**Description of the task**:
The result should be a full, exact repeat of the entries, free of pictures.

**Supplied data**:
#####
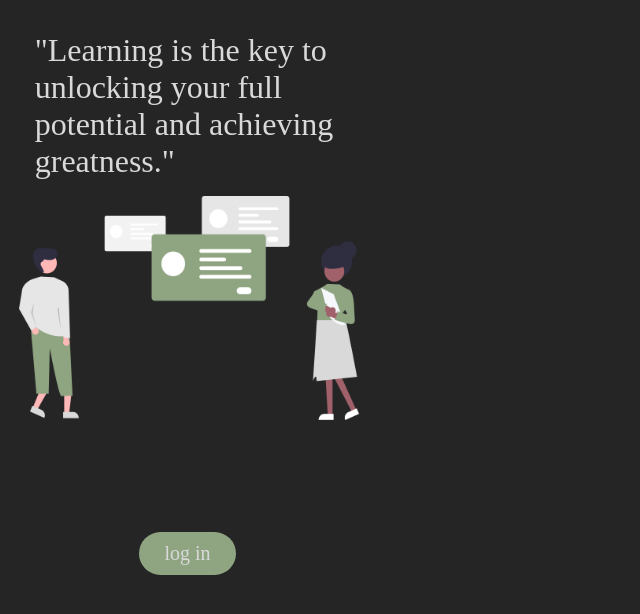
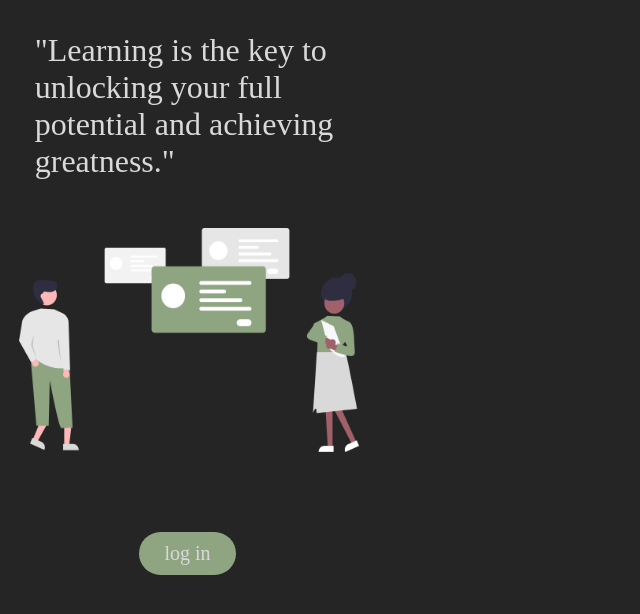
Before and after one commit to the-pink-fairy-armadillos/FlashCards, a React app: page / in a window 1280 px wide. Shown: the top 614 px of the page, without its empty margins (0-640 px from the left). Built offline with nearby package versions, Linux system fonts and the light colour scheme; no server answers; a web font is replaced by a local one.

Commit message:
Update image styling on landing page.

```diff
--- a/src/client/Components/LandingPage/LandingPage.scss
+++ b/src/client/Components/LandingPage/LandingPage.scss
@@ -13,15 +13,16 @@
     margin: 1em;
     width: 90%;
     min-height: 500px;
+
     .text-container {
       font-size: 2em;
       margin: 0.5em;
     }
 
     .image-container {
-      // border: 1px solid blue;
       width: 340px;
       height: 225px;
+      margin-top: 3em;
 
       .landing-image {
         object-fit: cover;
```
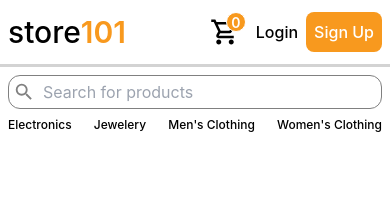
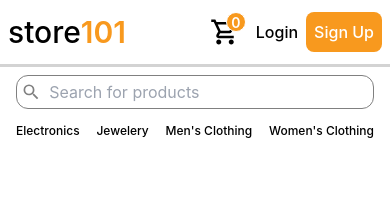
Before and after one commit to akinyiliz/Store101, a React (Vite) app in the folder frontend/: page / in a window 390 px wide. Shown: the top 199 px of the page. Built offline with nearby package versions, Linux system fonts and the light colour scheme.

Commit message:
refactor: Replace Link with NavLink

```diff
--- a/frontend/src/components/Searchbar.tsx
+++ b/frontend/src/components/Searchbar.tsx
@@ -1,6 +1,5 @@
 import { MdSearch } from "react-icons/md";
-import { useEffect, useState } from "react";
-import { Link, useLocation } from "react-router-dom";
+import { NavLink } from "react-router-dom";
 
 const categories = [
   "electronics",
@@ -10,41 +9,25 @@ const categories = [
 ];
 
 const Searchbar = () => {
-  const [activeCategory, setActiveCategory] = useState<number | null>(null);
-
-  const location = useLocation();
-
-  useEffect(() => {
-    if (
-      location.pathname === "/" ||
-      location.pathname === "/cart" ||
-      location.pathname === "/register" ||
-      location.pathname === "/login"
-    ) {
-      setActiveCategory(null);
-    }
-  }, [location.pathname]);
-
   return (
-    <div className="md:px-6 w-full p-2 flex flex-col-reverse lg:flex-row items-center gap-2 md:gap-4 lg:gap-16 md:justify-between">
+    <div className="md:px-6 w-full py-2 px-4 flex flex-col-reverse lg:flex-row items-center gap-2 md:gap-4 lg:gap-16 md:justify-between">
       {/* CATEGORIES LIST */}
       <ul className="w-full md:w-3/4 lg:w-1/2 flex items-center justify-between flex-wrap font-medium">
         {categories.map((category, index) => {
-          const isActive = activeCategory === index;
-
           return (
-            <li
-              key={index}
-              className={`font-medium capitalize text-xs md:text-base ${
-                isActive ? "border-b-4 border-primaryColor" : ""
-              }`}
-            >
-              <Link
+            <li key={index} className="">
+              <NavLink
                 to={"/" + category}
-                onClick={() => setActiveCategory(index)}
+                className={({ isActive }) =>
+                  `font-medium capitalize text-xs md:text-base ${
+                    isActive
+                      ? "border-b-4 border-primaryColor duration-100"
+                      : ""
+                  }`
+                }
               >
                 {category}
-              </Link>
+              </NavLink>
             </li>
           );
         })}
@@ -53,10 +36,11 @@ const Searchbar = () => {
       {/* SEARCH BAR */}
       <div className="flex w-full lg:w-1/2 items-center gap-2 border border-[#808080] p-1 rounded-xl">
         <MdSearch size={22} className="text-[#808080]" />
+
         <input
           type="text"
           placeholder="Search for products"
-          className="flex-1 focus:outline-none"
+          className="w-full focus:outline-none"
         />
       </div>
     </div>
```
#####
**Reply**:
Before and after one commit to the-pink-fairy-armadillos/FlashCards, a React app: page / in a window 1280 px wide. Shown: the top 614 px of the page, without its empty margins (0-640 px from the left). Built offline with nearby package versions, Linux system fonts and the light colour scheme; no server answers; a web font is replaced by a local one.

Commit message:
Update image styling on landing page.

```diff
--- a/src/client/Components/LandingPage/LandingPage.scss
+++ b/src/client/Components/LandingPage/LandingPage.scss
@@ -13,15 +13,16 @@
     margin: 1em;
     width: 90%;
     min-height: 500px;
+
     .text-container {
       font-size: 2em;
       margin: 0.5em;
     }
 
     .image-container {
-      // border: 1px solid blue;
       width: 340px;
       height: 225px;
+      margin-top: 3em;
 
       .landing-image {
         object-fit: cover;
```
Before and after one commit to akinyiliz/Store101, a React (Vite) app in the folder frontend/: page / in a window 390 px wide. Shown: the top 199 px of the page. Built offline with nearby package versions, Linux system fonts and the light colour scheme.

Commit message:
refactor: Replace Link with NavLink

```diff
--- a/frontend/src/components/Searchbar.tsx
+++ b/frontend/src/components/Searchbar.tsx
@@ -1,6 +1,5 @@
 import { MdSearch } from "react-icons/md";
-import { useEffect, useState } from "react";
-import { Link, useLocation } from "react-router-dom";
+import { NavLink } from "react-router-dom";
 
 const categories = [
   "electronics",
@@ -10,41 +9,25 @@ const categories = [
 ];
 
 const Searchbar = () => {
-  const [activeCategory, setActiveCategory] = useState<number | null>(null);
-
-  const location = useLocation();
-
-  useEffect(() => {
-    if (
-      location.pathname === "/" ||
-      location.pathname === "/cart" ||
-      location.pathname === "/register" ||
-      location.pathname === "/login"
-    ) {
-      setActiveCategory(null);
-    }
-  }, [location.pathname]);
-
   return (
-    <div className="md:px-6 w-full p-2 flex flex-col-reverse lg:flex-row items-center gap-2 md:gap-4 lg:gap-16 md:justify-between">
+    <div className="md:px-6 w-full py-2 px-4 flex flex-col-reverse lg:flex-row items-center gap-2 md:gap-4 lg:gap-16 md:justify-between">
       {/* CATEGORIES LIST */}
       <ul className="w-full md:w-3/4 lg:w-1/2 flex items-center justify-between flex-wrap font-medium">
         {categories.map((category, index) => {
-          const isActive = activeCategory === index;
-
           return (
-            <li
-              key={index}
-              className={`font-medium capitalize text-xs md:text-base ${
-                isActive ? "border-b-4 border-primaryColor" : ""
-              }`}
-            >
-              <Link
+            <li key={index} className="">
+              <NavLink
                 to={"/" + category}
-                onClick={() => setActiveCategory(index)}
+                className={({ isActive }) =>
+                  `font-medium capitalize text-xs md:text-base ${
+                    isActive
+                      ? "border-b-4 border-primaryColor duration-100"
+                      : ""
+                  }`
+                }
               >
                 {category}
-              </Link>
+              </NavLink>
             </li>
           );
         })}
@@ -53,10 +36,11 @@ const Searchbar = () => {
       {/* SEARCH BAR */}
       <div className="flex w-full lg:w-1/2 items-center gap-2 border border-[#808080] p-1 rounded-xl">
         <MdSearch size={22} className="text-[#808080]" />
+
         <input
           type="text"
           placeholder="Search for products"
-          className="flex-1 focus:outline-none"
+          className="w-full focus:outline-none"
         />
       </div>
     </div>
```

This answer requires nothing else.